“Like all good art, I wanted it to feel easy,” Beasley explains, standing in one of the cavernous workspaces that make up the block-spanning residential and creative complex that he’s gradually expanded since graduating from Berkeley in 1962 and moving to West Oakland’s Lower Bottoms neighborhood. “If dance, which is of course exceedingly difficult and precise, looks hard, it isn’t beautiful to watch.”
“The goal was to make it feel as though the rings just came together.”
Of course, these rings didn’t just come together. Rondo II, which was installed on submerged stilts over the pool earlier this month, is the product of five months of geometrically meticulous design, 3D-printer prototyping, metalworking, polishing, and plenty of trial and error.
Beasley says it takes a tremendous amount of perseverance and focus to make something look extemporaneous. But “extemporaneous” was the goal from the outset—and this marks the first time in his five-decade career that Beasley started a project with such a specific goal. “For decades I’ve struggled with the fact that large-scale sculptures often conflict with the feeling of the surrounding environment,” he says. “So I set myself a research project: can I develop a vocabulary that is large enough to stand out and which contrasts with its surroundings, but which is friendly with the landscape.”
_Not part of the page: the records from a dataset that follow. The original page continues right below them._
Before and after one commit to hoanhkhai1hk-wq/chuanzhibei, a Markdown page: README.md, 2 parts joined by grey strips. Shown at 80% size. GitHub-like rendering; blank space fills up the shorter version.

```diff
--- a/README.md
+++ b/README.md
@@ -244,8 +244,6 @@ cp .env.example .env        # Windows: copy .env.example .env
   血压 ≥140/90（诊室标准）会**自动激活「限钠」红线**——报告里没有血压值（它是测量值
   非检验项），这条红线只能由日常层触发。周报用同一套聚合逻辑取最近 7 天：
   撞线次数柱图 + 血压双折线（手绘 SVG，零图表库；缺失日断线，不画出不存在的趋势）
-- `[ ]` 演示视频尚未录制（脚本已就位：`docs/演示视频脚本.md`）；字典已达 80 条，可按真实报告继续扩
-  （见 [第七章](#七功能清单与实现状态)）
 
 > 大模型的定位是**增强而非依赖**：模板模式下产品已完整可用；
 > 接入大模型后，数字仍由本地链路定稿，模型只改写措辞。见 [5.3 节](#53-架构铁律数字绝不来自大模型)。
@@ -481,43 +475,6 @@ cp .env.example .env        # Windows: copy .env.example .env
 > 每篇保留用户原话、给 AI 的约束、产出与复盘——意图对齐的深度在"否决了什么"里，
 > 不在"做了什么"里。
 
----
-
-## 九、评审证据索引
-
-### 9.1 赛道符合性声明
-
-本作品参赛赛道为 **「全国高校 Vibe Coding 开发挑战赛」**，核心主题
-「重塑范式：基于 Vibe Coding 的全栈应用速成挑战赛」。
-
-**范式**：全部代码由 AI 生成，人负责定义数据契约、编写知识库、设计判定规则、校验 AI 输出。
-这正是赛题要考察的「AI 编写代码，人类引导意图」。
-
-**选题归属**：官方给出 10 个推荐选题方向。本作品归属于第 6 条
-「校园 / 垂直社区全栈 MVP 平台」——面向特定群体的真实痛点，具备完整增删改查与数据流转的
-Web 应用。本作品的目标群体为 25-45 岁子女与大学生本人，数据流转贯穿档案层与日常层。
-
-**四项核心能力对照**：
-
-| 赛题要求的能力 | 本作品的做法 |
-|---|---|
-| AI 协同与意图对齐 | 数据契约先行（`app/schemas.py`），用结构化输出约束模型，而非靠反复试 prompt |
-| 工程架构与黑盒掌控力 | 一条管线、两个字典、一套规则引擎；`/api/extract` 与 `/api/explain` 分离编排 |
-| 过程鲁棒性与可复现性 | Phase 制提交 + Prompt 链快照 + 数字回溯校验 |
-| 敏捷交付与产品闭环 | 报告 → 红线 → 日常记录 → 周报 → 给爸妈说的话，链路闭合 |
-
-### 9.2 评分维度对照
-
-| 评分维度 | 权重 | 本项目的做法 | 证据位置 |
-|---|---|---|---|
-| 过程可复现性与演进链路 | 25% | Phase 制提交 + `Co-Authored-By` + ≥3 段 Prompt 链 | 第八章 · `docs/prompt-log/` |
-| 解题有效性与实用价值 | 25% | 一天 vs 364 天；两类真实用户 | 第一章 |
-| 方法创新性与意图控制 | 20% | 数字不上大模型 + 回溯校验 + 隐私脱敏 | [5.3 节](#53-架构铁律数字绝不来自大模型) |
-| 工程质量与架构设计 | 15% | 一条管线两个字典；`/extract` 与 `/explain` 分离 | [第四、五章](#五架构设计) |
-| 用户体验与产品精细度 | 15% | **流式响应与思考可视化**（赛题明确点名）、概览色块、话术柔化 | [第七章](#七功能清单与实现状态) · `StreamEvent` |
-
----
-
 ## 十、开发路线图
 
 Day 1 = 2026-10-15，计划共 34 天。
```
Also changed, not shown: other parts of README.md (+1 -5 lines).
To clarify, by “research,” Beasley doesn’t mean diving into books, but making sculptures that don’t work—over and over and over—until one finally does.
And so after a year of hands-on study to find the perfect combination of size, material, and form, he finally settled on Rondo. Instead of blocking out or dominating the surroundings, Beasley’s rings frame it, he says. The abraded pattern on the metal makes sunshine, moonlight, and the reflection off the water pop off the ring.
“I want the piece to hold its own,” he says. “But the idea is also that the piece embraces the landscape, [rather than] intrude on it. That the environment becomes part of the sculpture.”
Beasley will be able to test that idea in five settings around the campus. Working in collaboration with the University’s landscape architect, Jim Horner, Beasley is producing the five-piece Rondo series to be exhibited all across the campus. According to Horner, this is the first time in Berkeley’s history that a single-artist series is getting the campus gallery treatment.
Beasley fled the “social self-satisfaction” of Dartmouth in 1959 to study sculpture at Berkeley, and by all accounts played a major role in catapulting the school’s art department into the international leagues. So this homecoming “feels right” to him. “Berkeley very much shaped my career: my tendency to play with and invent new technologies, to take on new challenges, to always strive to learn new things,” he says.
“The campus is so famous for business, law, and the sciences, but I do hope this will highlight the cultural output of Berkeley,” he says. “Especially now, when there is such a focus on the hard sciences, on things that are a bit easier to put your finger on, I think that’s a useful reminder.”